      Some friends who worked for SW Bell in downtown 20 years ago before leaving for Chicago were just back for a wedding and quized me endlessly on their jaw-dropping (to them) discovery that downtown is dead. “No one works here anymore”. I was perplexed by this view as I saw downtown in resurgence and asked them a couple times in they had visited Washington Ave and realized how many people now live in downtown. They weren’t buying it.

      And my friends have a point. Downtown is in decline in that office jobs are leaving in droves. 20 years ago Bell had thousands of employees downtown. Soon,
      the 42 story AT&T tower will be empty. Other major buildings are
      seeing high vacancies after losing anchor tenants including the Met Life Building. This is seriously a blow to the city tax base because of loss of high earner income (earnings) taxes.

      Conversely, downtown is booming with residential development. I work in downtown and when I look around I see a downtown cleaned up and transformed from so many now living in downtown.

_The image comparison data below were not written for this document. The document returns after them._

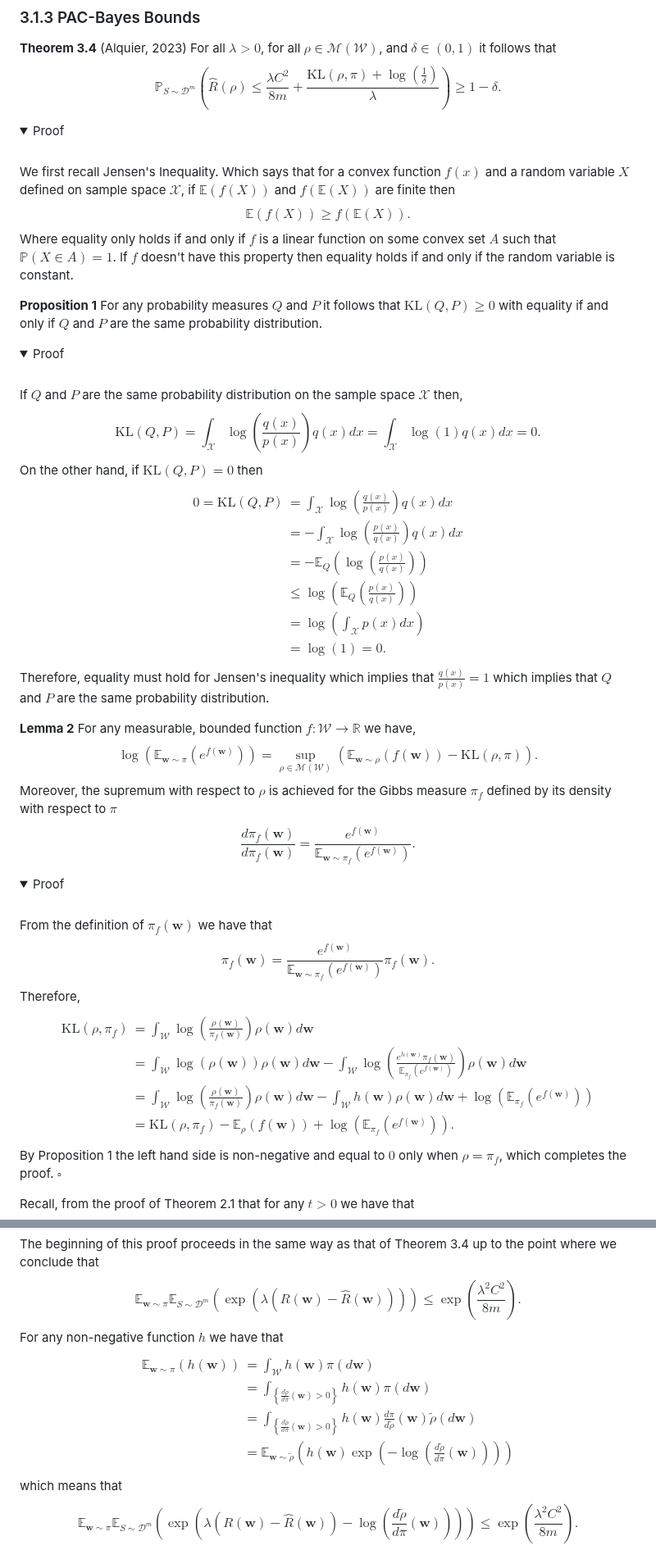
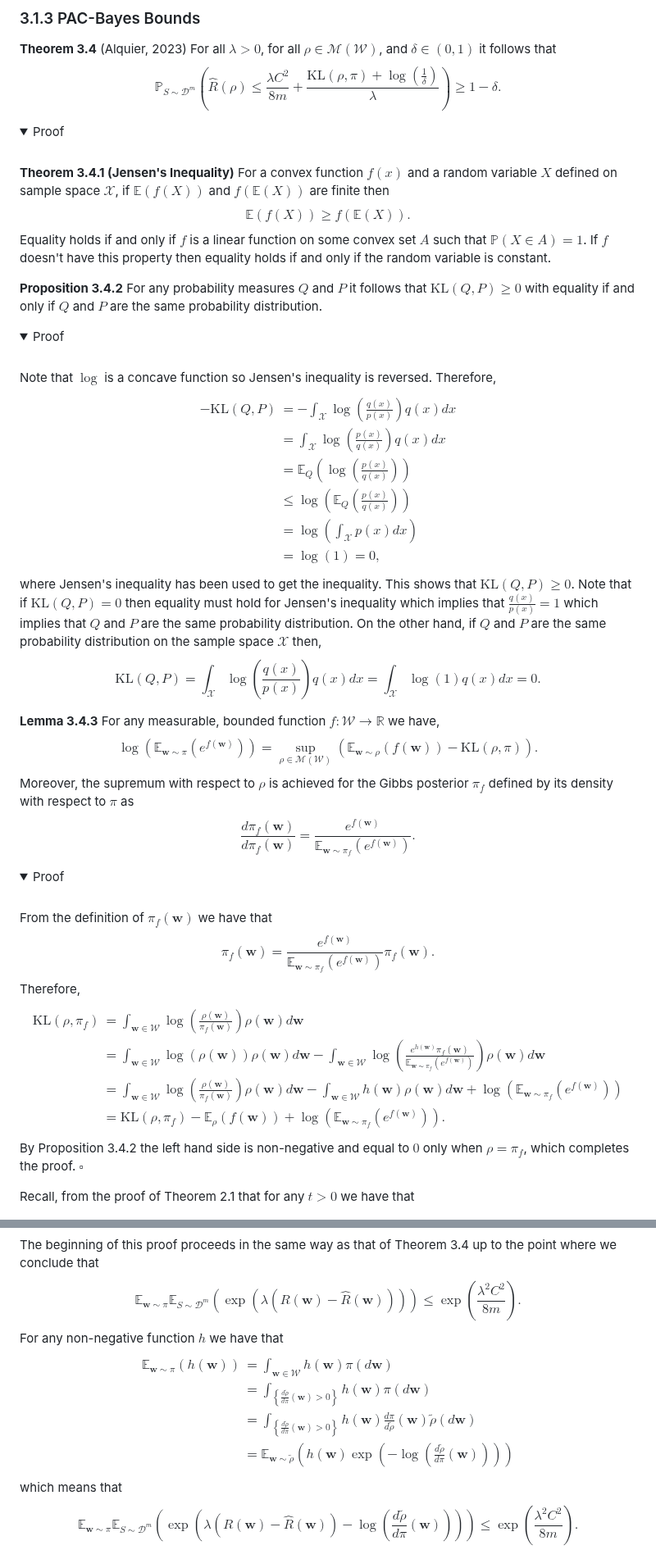
Before and after one commit to ThomasWalker1/Generalization-of-Neural-Networks, a Markdown page: Reports and Presentation/A Guide to Probably Approximately Correct Bounds for Neural Networks/3_Empirical_PAC_Bayes.md, 2 parts joined by grey strips. Shown at 82% size. GitHub-like rendering; folded sections open.

Commit message:
Proofs Chapter 3

```diff
--- a/Reports and Presentation/A Guide to Probably Approximately Correct Bounds for Neural Networks/3_Empirical_PAC_Bayes.md
+++ b/Reports and Presentation/A Guide to Probably Approximately Correct Bounds for Neural Networks/3_Empirical_PAC_Bayes.md
@@ -28,24 +28,22 @@ For the multivariate normal distributions $N_{q}\sim\mathcal{N}(\mu_{q},\Sigma_{
 <summary>Proof</summary>
 <br>
 
-We first recall Jensen's Inequality. Which says that for a convex function $f(x)$ and a random variable $X$ defined on sample space $\mathcal{X}$, if $\mathbb{E}(f(X))$ and $f(\mathbb{E}(X))$ are finite then
+**Theorem 3.4.1 (Jensen's Inequality)**
+For a convex function $f(x)$ and a random variable $X$ defined on sample space $\mathcal{X}$, if $\mathbb{E}(f(X))$ and $f(\mathbb{E}(X))$ are finite then
 $$\mathbb{E}(f(X))\geq f(\mathbb{E}(X)).$$
-Where equality only holds if and only if $f$ is a linear function on some convex set $A$ such that $\mathbb{P}(X\in A)=1$. If $f$ doesn't have this property then equality holds if and only if the random variable is constant.
+Equality holds if and only if $f$ is a linear function on some convex set $A$ such that $\mathbb{P}(X\in A)=1$. If $f$ doesn't have this property then equality holds if and only if the random variable is constant.
 
-**Proposition 1** For any probability measures $Q$ and $P$ it follows that $\mathrm{KL}(Q,P)\geq0$ with equality if and only if $Q$ and $P$ are the same probability distribution.
+**Proposition 3.4.2** For any probability measures $Q$ and $P$ it follows that $\mathrm{KL}(Q,P)\geq0$ with equality if and only if $Q$ and $P$ are the same probability distribution.
 <details>
 <summary>Proof</summary>
 <br>
 
-If $Q$ and $P$ are the same probability distribution on the sample space $\mathcal{X}$ then,
+Note that $\log$ is a concave function so Jensen's inequality is reversed. Therefore, $$\begin{align*}-\mathrm{KL}(Q,P)&=-\int_{\mathcal{X}}\log\left(\frac{q(x)}{p(x)}\right)q(x)dx\\&=\int_{\mathcal{X}}\log\left(\frac{p(x)}{q(x)}\right)q(x)dx\\&=\mathbb{E}_{Q}\left(\log\left(\frac{p(x)}{q(x)}\right)\right)\\&\leq\log\left(\mathbb{E}_Q\left(\frac{p(x)}{q(x)}\right)\right)\\&=\log\left(\int_{\mathcal{X}}p(x)dx\right)\\&=\log(1)=0,\end{align*}$$ where Jensen's inequality has been used to get the inequality. This shows that $\mathrm{KL}(Q,P)\geq0$. Note that if $\mathrm{KL}(Q,P)=0$ then equality must hold for Jensen's inequality which implies that $\frac{q(x)}{p(x)}=1$ which implies that $Q$ and $P$ are the same probability distribution. On the other hand, if $Q$ and $P$ are the same probability distribution on the sample space $\mathcal{X}$ then,
 $$\mathrm{KL}(Q,P)=\int_{\mathcal{X}}\log\left(\frac{q(x)}{p(x)}\right)q(x)dx=\int_{\mathcal{X}}\log(1)q(x)dx=0.$$
-On the other hand, if $\mathrm{KL}(Q,P)=0$ then
-$$\begin{align*}0=\mathrm{KL}(Q,P)&=\int_{\mathcal{X}}\log\left(\frac{q(x)}{p(x)}\right)q(x)dx\\&=-\int_{\mathcal{X}}\log\left(\frac{p(x)}{q(x)}\right)q(x)dx\\&=-\mathbb{E}_{Q}\left(\log\left(\frac{p(x)}{q(x)}\right)\right)\\&\leq\log\left(\mathbb{E}_Q\left(\frac{p(x)}{q(x)}\right)\right)\\&=\log\left(\int_{\mathcal{X}}p(x)dx\right)\\&=\log(1)=0.\end{align*}$$
-Therefore, equality must hold for Jensen's inequality which implies that $\frac{q(x)}{p(x)}=1$ which implies that $Q$ and $P$ are the same probability distribution.
 
 </details>
 
-**Lemma 2** For any measurable, bounded function $f:\mathcal{W}\to\mathbb{R}$ we have, $$\log\left(\mathbb{E}_{\mathbf{w}\sim\pi}\left(e^{f(\mathbf{w})}\right)\right)=\sup_{\rho\in\mathcal{M}(\mathcal{W})}\left(\mathbb{E}_{\mathbf{w}\sim\rho}\left(f(\mathbf{w})\right)-\mathrm{KL}(\rho,\pi)\right).$$ Moreover, the supremum with respect to $\rho$ is achieved for the Gibbs measure $\pi_f$ defined by its density with respect to $\pi$
+**Lemma 3.4.3** For any measurable, bounded function $f:\mathcal{W}\to\mathbb{R}$ we have, $$\log\left(\mathbb{E}_{\mathbf{w}\sim\pi}\left(e^{f(\mathbf{w})}\right)\right)=\sup_{\rho\in\mathcal{M}(\mathcal{W})}\left(\mathbb{E}_{\mathbf{w}\sim\rho}\left(f(\mathbf{w})\right)-\mathrm{KL}(\rho,\pi)\right).$$ Moreover, the supremum with respect to $\rho$ is achieved for the Gibbs posterior $\pi_f$ defined by its density with respect to $\pi$ as
 $$\frac{d\pi_f(\mathbf{w})}{d\pi_f(\mathbf{w})}=\frac{e^{f(\mathbf{w})}}{\mathbb{E}_{\mathbf{w}\sim\pi_f}\left(e^{f(\mathbf{w})}\right)}.$$
 
 <details>
@@ -55,8 +53,8 @@ $$\frac{d\pi_f(\mathbf{w})}{d\pi_f(\mathbf{w})}=\frac{e^{f(\mathbf{w})}}{\mathbb
 From the definition of $\pi_f(\mathbf{w})$ we have that
 $$\pi_f(\mathbf{w})=\frac{e^{f(\mathbf{w})}}{\mathbb{E}_{\mathbf{w}\sim\pi_f}\left(e^{f(\mathbf{w})}\right)}\pi_f(\mathbf{w}).$$
 Therefore,
-$$\begin{align*}\mathrm{KL}\left(\rho,\pi_f\right)&=\int_{\mathcal{W}}\log\left(\frac{\rho(\mathbf{w})}{\pi_f(\mathbf{w})}\right)\rho(\mathbf{w})d\mathbf{w}\\&=\int_{\mathcal{W}}\log(\rho(\mathbf{w}))\rho(\mathbf{w})d\mathbf{w}-\int_{\mathcal{W}}\log\left(\frac{e^{h(\mathbf{w})}\pi_f(\mathbf{w})}{\mathbb{E}_{\pi_f}\left(e^{f(\mathbf{w})}\right)}\right)\rho(\mathbf{w})d\mathbf{w}\\&=\int_{\mathcal{W}}\log\left(\frac{\rho(\mathbf{w})}{\pi_f(\mathbf{w})}\right)\rho(\mathbf{w})d\mathbf{w}-\int_{\mathcal{W}}h(\mathbf{w})\rho(\mathbf{w})d\mathbf{w}+\log\left(\mathbb{E}_{\pi_f}\left(e^{f(\mathbf{w})}\right)\right)\\&=\mathrm{KL}(\rho,\pi_f)-\mathbb{E}_{\rho}(f(\mathbf{w}))+\log\left(\mathbb{E}_{\pi_f}\left(e^{f(\mathbf{w})}\right)\right).\end{align*}$$
-By Proposition 1 the left hand side is non-negative and equal to $0$ only when $\rho=\pi_f$, which completes the proof. $\square$
+$$\begin{align*}\mathrm{KL}\left(\rho,\pi_f\right)&=\int_{\mathbf{w}\in\mathcal{W}}\log\left(\frac{\rho(\mathbf{w})}{\pi_f(\mathbf{w})}\right)\rho(\mathbf{w})d\mathbf{w}\\&=\int_{\mathbf{w}\in\mathcal{W}}\log(\rho(\mathbf{w}))\rho(\mathbf{w})d\mathbf{w}-\int_{\mathbf{w}\in\mathcal{W}}\log\left(\frac{e^{h(\mathbf{w})}\pi_f(\mathbf{w})}{\mathbb{E}_{\mathbf{w}\sim\pi_f}\left(e^{f(\mathbf{w})}\right)}\right)\rho(\mathbf{w})d\mathbf{w}\\&=\int_{\mathbf{w}\in\mathcal{W}}\log\left(\frac{\rho(\mathbf{w})}{\pi_f(\mathbf{w})}\right)\rho(\mathbf{w})d\mathbf{w}-\int_{\mathbf{w}\in\mathcal{W}}h(\mathbf{w})\rho(\mathbf{w})d\mathbf{w}+\log\left(\mathbb{E}_{\mathbf{w}\sim\pi_f}\left(e^{f(\mathbf{w})}\right)\right)\\&=\mathrm{KL}(\rho,\pi_f)-\mathbb{E}_{\rho}(f(\mathbf{w}))+\log\left(\mathbb{E}_{\mathbf{w}\sim\pi_f}\left(e^{f(\mathbf{w})}\right)\right).\end{align*}$$
+By Proposition 3.4.2 the left hand side is non-negative and equal to $0$ only when $\rho=\pi_f$, which completes the proof. $\square$
 
 </details>
 
@@ -91,7 +89,7 @@ For a learning algorithm, we noted that there are different methodologies for ho
 The beginning of this proof proceeds in the same way as that of Theorem 3.4 up to the point where we conclude that
 $$\mathbb{E}_{\mathbf{w}\sim\pi}\mathbb{E}_{S\sim\mathcal{D}^m}\left(\exp\left(\lambda\left(R(\mathbf{w})-\hat{R}(\mathbf{w})\right)\right)\right)\leq\exp\left(\frac{\lambda^2C^2}{8m}\right).$$
 For any non-negative function $h$ we have that
-$$\begin{align*}\mathbb{E}_{\mathbf{w}\sim\pi}(h(\mathbf{w}))&=\int_{\mathcal{W}}h(\mathbf{w})\pi(d\mathbf{w})\\&=\int_{\left\{\frac{d\tilde{\rho}}{d\pi}(\mathbf{w})>0\right\}}h(\mathbf{w})\pi(d\mathbf{w})\\&=\int_{\left\{\frac{d\tilde{\rho}}{d\pi}(\mathbf{w})>0\right\}}h(\mathbf{w})\frac{d\pi}{d\tilde{\rho}}(\mathbf{w})\tilde{\rho}(d\mathbf{w})\\&=\mathbb{E}_{\mathbf{w}\sim\tilde{\rho}}\left(h(\mathbf{w})\exp\left(-\log\left(\frac{d\tilde{\rho}}{d\pi}(\mathbf{w})\right)\right)\right)\end{align*}$$
+$$\begin{align*}\mathbb{E}_{\mathbf{w}\sim\pi}(h(\mathbf{w}))&=\int_{\mathbf{w}\in\mathcal{W}}h(\mathbf{w})\pi(d\mathbf{w})\\&=\int_{\left\{\frac{d\tilde{\rho}}{d\pi}(\mathbf{w})>0\right\}}h(\mathbf{w})\pi(d\mathbf{w})\\&=\int_{\left\{\frac{d\tilde{\rho}}{d\pi}(\mathbf{w})>0\right\}}h(\mathbf{w})\frac{d\pi}{d\tilde{\rho}}(\mathbf{w})\tilde{\rho}(d\mathbf{w})\\&=\mathbb{E}_{\mathbf{w}\sim\tilde{\rho}}\left(h(\mathbf{w})\exp\left(-\log\left(\frac{d\tilde{\rho}}{d\pi}(\mathbf{w})\right)\right)\right)\end{align*}$$
 which means that
 $$\mathbb{E}_{\mathbf{w}\sim\pi}\mathbb{E}_{S\sim\mathcal{D}^m}\left(\exp\left(\lambda\left(R(\mathbf{w})-\hat{R}(\mathbf{w})\right)-\log\left(\frac{d\tilde{\rho}}{d\pi}(\mathbf{w})\right)\right)\right)\leq\exp\left(\frac{\lambda^2C^2}{8m}\right).$$
 Now in a similar to the previous proofs we apply the Chernoff, set $\delta$ and then re-arrange the terms to complete the proof. $\square$
```
Also changed, not shown: other parts of Reports and Presentation/A Guide to Probably Approximately Correct Bounds for Neural Networks/3_Empirical_PAC_Bayes.md (+16 -8 lines).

      The reality is that it’s a real mixed bag for downtown. The city needs to attract more office workers to fill the existing buildings. You would think this would be easy given that “A” space rents in Clayton are double the rent costs in downtown. The rent premium for Clayton more than offsets the earnings tax which comes in somewhere between $1-3 dollars a foot. Does someone have the data on the earning tax / sq foot of rent?

      • John R.

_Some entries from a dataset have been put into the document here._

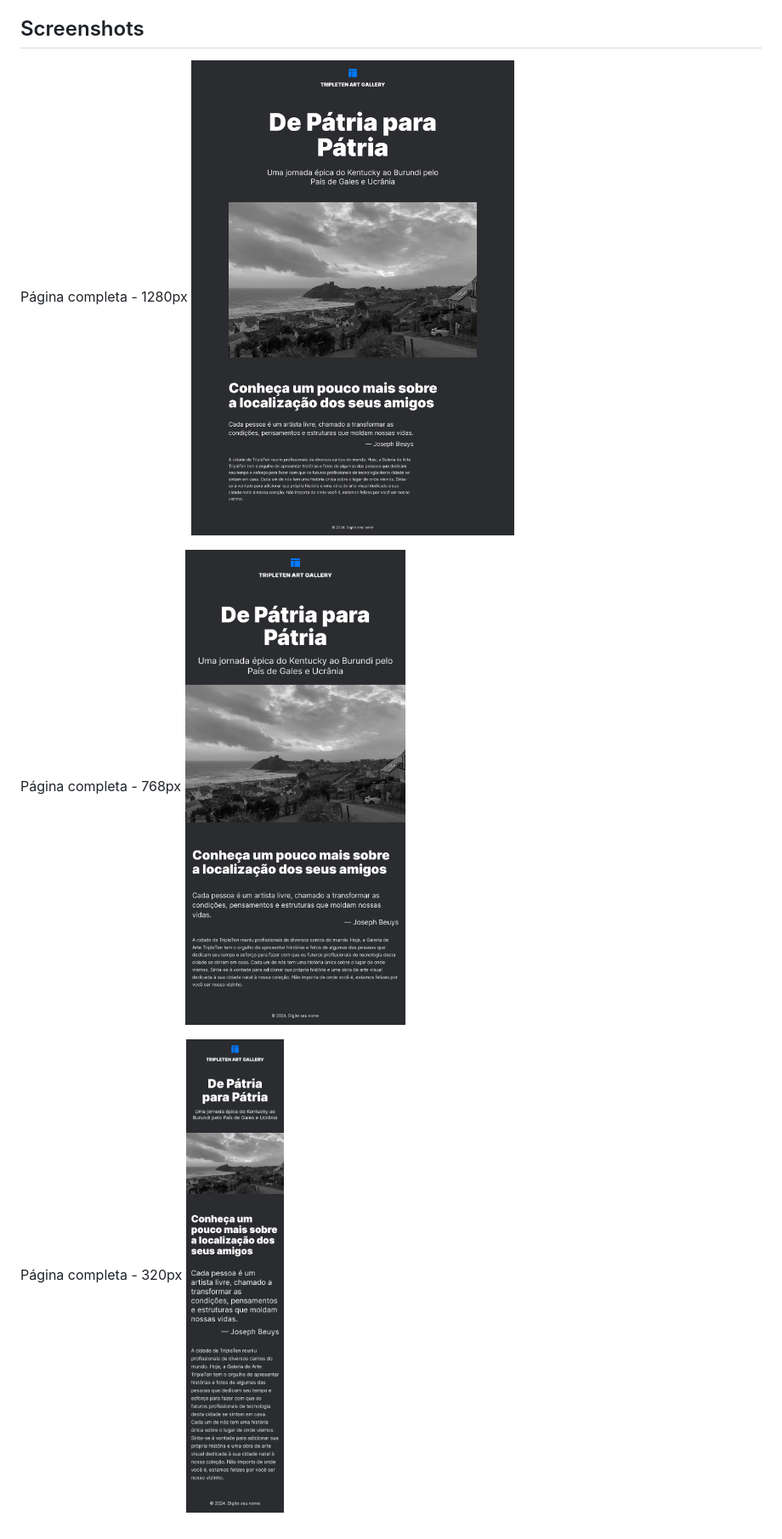
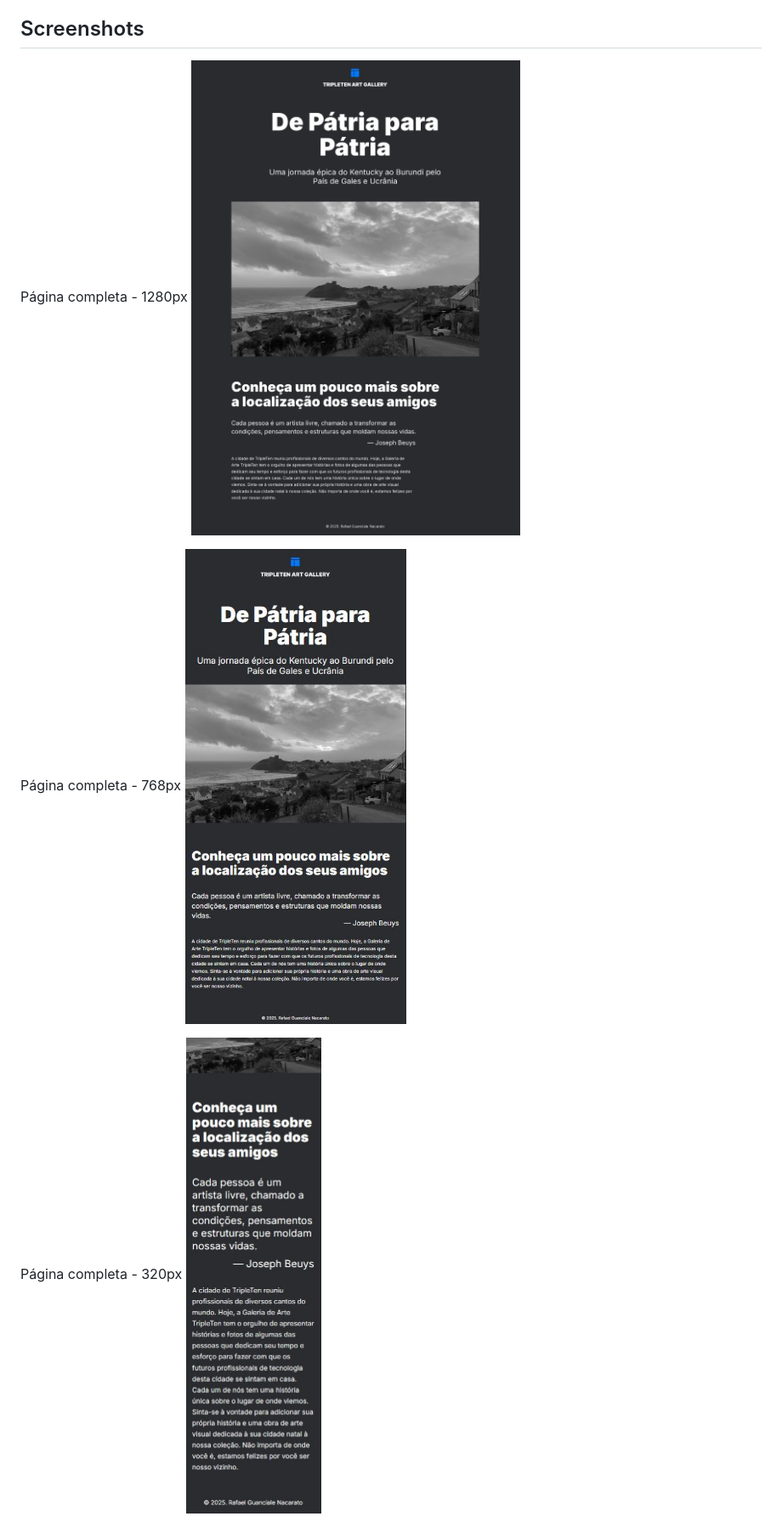
Before and after one commit to RafaGuanciale/web_project_homeland, a Markdown page: README.md, the part around the change. Shown: that part at 85% size. Rendered like a GitHub page; pictures changed too: images/1280.jpg, images/320.JPG (added), images/320.png (deleted).

Commit message:
Finalizado - Enviar para correção

```diff
--- a/README.md
+++ b/README.md
@@ -70,7 +70,7 @@ Página completa - 1280px
 ![page](./images/1280.jpg)
 
 Página completa - 768px
-![page](./images/768.png)
+![page](./images/768.JPG)
 
 Página completa - 320px
-![page](./images/320.png)
+![page](./images/320.JPG)
```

        Don, I wasn’t here 20 yrs. ago, but I can imagine someone like your friend being shocked. In 1994, a new TWA Dome was being built that would soon host the new Saint Louis Rams and TWA itself was bringing travelers from across the world. Exciting times!

        Macy’s/Dillard’s/Saint Louis Center had begun to lose some of the luster, but they still had a pulse, more mom and pop shops were open and there were probably 20,000 or more office workers. And there were some 75,000 more souls in the city, a portion of which would find themselves downtown for this or that. I imagine that overall daytime population was significantly higher than today. Its a different downtown now and there has been a lot of progress in some areas, but I just hope it only gets better from here!

        • Don

          you have perfectly captured their view. They also mentioned the closed Famous and Dillards gone.

  • Mark Groth

    This building has one of my favorite fire escapes. Fantastic news!!!

  • John